"It's really important to find fun ways to incorporate math and reading into your child's everyday life throughout the summer," says Ashby. "They will come back stronger and have an easier time getting back into their school year in the fall."
And it's not too soon to plan for fall. Summer enrollment for elementary and middle school students new to District 11 takes place July 7, 2014 to July 31, 2014 at 1033 N. Franklin St. in downtown Colorado Springs.
Ashby offers these 10 tips to avoid summer slide:
1. Get kids reading: "Reading just six books over the summer will help struggling readers," says Ashby. Check with teacher to find out their reading level. Help them select books at their age level and reading comprehension level.
2. Join a book club: Sign up for "Fizz Boom Read!," the Pikes Peak Library District's free summer reading program for children.

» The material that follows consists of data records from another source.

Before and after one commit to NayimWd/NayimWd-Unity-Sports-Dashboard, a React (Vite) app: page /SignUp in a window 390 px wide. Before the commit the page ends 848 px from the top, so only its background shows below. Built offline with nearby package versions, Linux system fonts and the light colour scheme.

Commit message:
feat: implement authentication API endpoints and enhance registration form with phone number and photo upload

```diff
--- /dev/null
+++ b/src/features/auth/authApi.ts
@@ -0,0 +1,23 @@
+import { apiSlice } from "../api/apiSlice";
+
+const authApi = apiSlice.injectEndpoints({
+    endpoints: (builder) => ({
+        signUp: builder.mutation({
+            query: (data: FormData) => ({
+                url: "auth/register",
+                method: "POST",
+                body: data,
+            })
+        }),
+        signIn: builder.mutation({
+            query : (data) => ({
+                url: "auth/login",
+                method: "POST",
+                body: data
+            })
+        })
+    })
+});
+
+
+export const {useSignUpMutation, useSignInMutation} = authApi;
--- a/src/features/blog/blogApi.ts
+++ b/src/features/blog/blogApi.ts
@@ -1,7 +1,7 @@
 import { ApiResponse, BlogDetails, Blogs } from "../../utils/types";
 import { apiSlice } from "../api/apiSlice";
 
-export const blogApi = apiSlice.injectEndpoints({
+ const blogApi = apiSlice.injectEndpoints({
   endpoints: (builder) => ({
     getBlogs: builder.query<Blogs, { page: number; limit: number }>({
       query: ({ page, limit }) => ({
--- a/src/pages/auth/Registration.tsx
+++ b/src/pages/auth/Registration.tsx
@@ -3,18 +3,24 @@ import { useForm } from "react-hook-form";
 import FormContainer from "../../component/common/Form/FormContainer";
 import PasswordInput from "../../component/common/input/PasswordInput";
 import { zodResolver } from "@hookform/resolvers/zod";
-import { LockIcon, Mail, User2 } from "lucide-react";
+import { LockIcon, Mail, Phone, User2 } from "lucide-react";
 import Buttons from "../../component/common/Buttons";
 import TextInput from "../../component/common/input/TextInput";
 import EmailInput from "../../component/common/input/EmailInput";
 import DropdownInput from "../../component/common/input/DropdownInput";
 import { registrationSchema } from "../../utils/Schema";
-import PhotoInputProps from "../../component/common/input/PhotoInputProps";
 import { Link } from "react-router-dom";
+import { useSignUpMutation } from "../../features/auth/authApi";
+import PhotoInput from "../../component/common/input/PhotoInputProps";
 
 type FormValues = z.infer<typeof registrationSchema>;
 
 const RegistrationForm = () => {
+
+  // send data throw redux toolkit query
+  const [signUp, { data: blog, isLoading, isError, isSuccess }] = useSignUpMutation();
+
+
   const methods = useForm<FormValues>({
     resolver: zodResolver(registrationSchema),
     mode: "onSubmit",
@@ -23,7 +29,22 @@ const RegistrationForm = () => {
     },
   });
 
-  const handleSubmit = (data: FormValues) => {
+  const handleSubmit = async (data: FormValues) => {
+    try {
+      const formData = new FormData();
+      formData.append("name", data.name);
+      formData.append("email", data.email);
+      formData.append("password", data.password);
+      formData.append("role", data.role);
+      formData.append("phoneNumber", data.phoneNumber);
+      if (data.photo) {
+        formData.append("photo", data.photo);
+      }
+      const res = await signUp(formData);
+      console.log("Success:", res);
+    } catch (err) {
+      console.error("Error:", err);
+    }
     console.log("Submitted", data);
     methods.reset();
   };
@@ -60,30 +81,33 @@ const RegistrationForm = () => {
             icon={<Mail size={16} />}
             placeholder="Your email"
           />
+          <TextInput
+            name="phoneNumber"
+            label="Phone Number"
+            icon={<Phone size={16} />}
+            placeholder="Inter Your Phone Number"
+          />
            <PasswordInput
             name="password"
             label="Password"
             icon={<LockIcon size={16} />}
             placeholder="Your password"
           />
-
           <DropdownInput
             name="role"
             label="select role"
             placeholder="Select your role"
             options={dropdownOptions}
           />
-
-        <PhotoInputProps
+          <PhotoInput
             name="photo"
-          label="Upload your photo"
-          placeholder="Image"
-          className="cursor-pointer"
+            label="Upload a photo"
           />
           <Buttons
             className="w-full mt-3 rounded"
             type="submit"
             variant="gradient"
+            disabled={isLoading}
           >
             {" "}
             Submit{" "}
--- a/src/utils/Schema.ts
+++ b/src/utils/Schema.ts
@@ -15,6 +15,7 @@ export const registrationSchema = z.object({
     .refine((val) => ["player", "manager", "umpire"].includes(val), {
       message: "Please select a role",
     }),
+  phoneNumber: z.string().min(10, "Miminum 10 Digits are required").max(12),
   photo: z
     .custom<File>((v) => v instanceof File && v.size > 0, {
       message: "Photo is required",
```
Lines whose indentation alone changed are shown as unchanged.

Activities run through July 31. Kids win prizes for reading progress and there's a party at the end of the program. "It's a great way to get them motivated to read books," says Ashby.
3. Visit a library: Libraries at most elementary schools in Colorado Springs School District 11 hold summer hours; call the school to ask about hours. Check out a book or just have fun exploring the shelves.
4. Read out loud: Kids love to be read to-even teens, says Ashby. Check out an audio book from the library to play during car trips.
5. Cook with your kids. Following a recipe will teach children fractions, addition, subtraction and give them practice following instructions. "It's a great bonding time," says Ashby. "They don't realize they are using math skills."
6. Run the numbers. Have your child use cash and coins to make a purchase and get correct change. Measure the rooms in your house. Chart the daily temperature. "Summer is a fabulous time to teach money comprehension and find fun ways to practice math skills," says Ashby.
7. Play games and keep score: Make time for board games, cards, even flash cards. Have your child keep score as you watch a baseball game together or bowl. "They don't realize they are putting their math skills to good use, and they are having fun doing it," says Ashby
8. Recruit a travel planner: ask your child to help plan part of any summer trip you might make. Get maps and brochures to help them set an itinerary.
9. Get out and about. Visit parks, zoos, museums and theatres. Use a map to explore a new neighborhood in your city or town.
10. Talk it up. Encourage your child to talk about the books he or she is reading and the activities they most enjoy. Share the names of books and activities you love, too. "Children learn by example," says Ashby. "Seeing you make time for reading and exploring throughout the summer may be the biggest incentive of all."